◆ What is required
Please repeat the entries exactly as they appear and omit any images.

◆ Task input
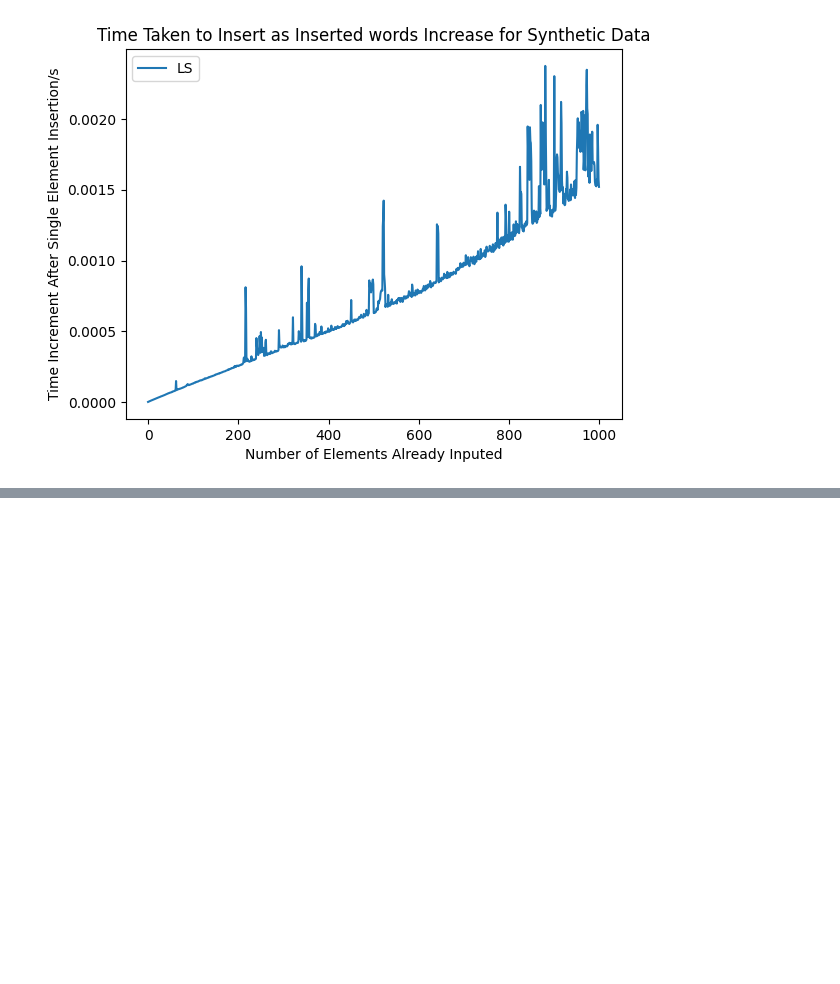
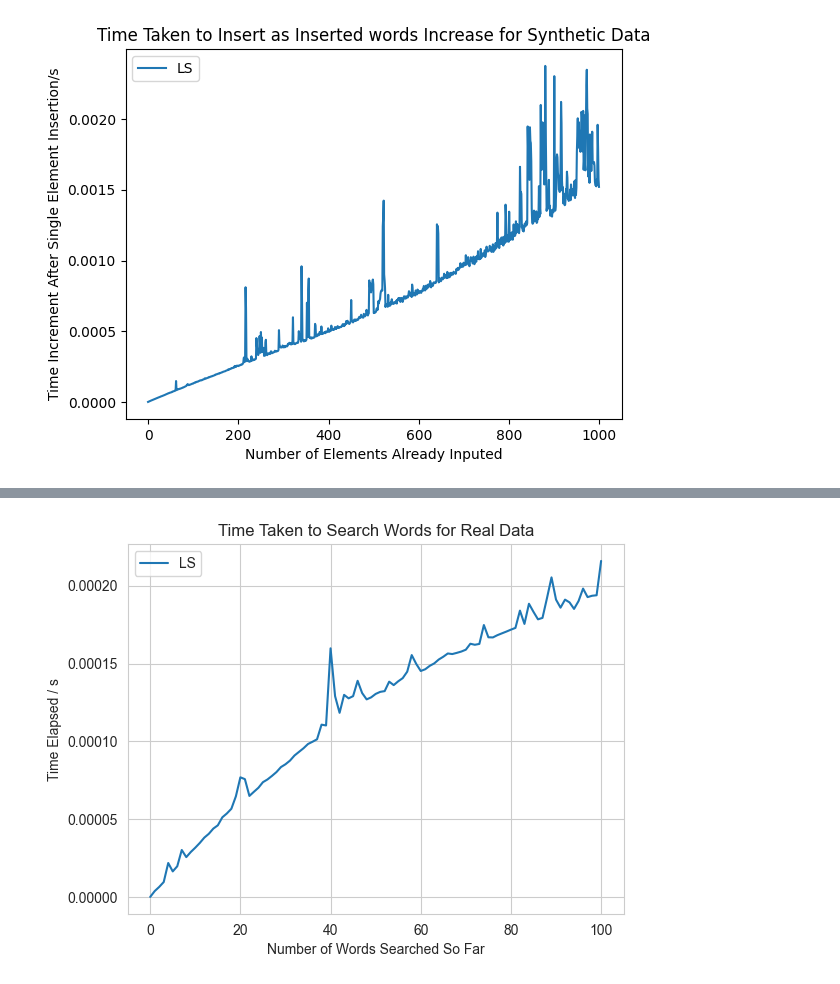
Before and after one commit to ariwo17/set-membership-algorithms-coursework, a Jupyter notebook: Archive/SavaniGraphs.ipynb, the cells around one changed output, grey strips where cells are left out. Cells and saved outputs as stored; diff of their text form; code cells hidden in the pictures; blank space fills up the shorter version.

```diff
--- a/Archive/SavaniGraphs.ipynb
+++ b/Archive/SavaniGraphs.ipynb
@@ -749,3 +763,9 @@ pd_search_time
 # %%
 pd_search_time_synthetic
+# %%
+search_graph = sns.lineplot(data=pd_search_time.drop("Unnamed: 0",axis=1).drop("BST", axis=1).drop("LLRBT", axis=1).drop("BF", axis=1),color='blue')
+search_graph.set(title='Time Taken to Search Words for Real Data', xlabel='Number of Words Searched So Far', ylabel='Time Elapsed / s')
+plt.show()
+# %% [output]
+[figure, added]
 # %%
```
Also changed, not shown: parts of 6 cells of this notebook, 1 other file.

◆ Problem solution
Before and after one commit to ariwo17/set-membership-algorithms-coursework, a Jupyter notebook: Archive/SavaniGraphs.ipynb, the cells around one changed output, grey strips where cells are left out. Cells and saved outputs as stored; diff of their text form; code cells hidden in the pictures; blank space fills up the shorter version.

```diff
--- a/Archive/SavaniGraphs.ipynb
+++ b/Archive/SavaniGraphs.ipynb
@@ -749,3 +763,9 @@ pd_search_time
 # %%
 pd_search_time_synthetic
+# %%
+search_graph = sns.lineplot(data=pd_search_time.drop("Unnamed: 0",axis=1).drop("BST", axis=1).drop("LLRBT", axis=1).drop("BF", axis=1),color='blue')
+search_graph.set(title='Time Taken to Search Words for Real Data', xlabel='Number of Words Searched So Far', ylabel='Time Elapsed / s')
+plt.show()
+# %% [output]
+[figure, added]
 # %%
```
Also changed, not shown: parts of 6 cells of this notebook, 1 other file.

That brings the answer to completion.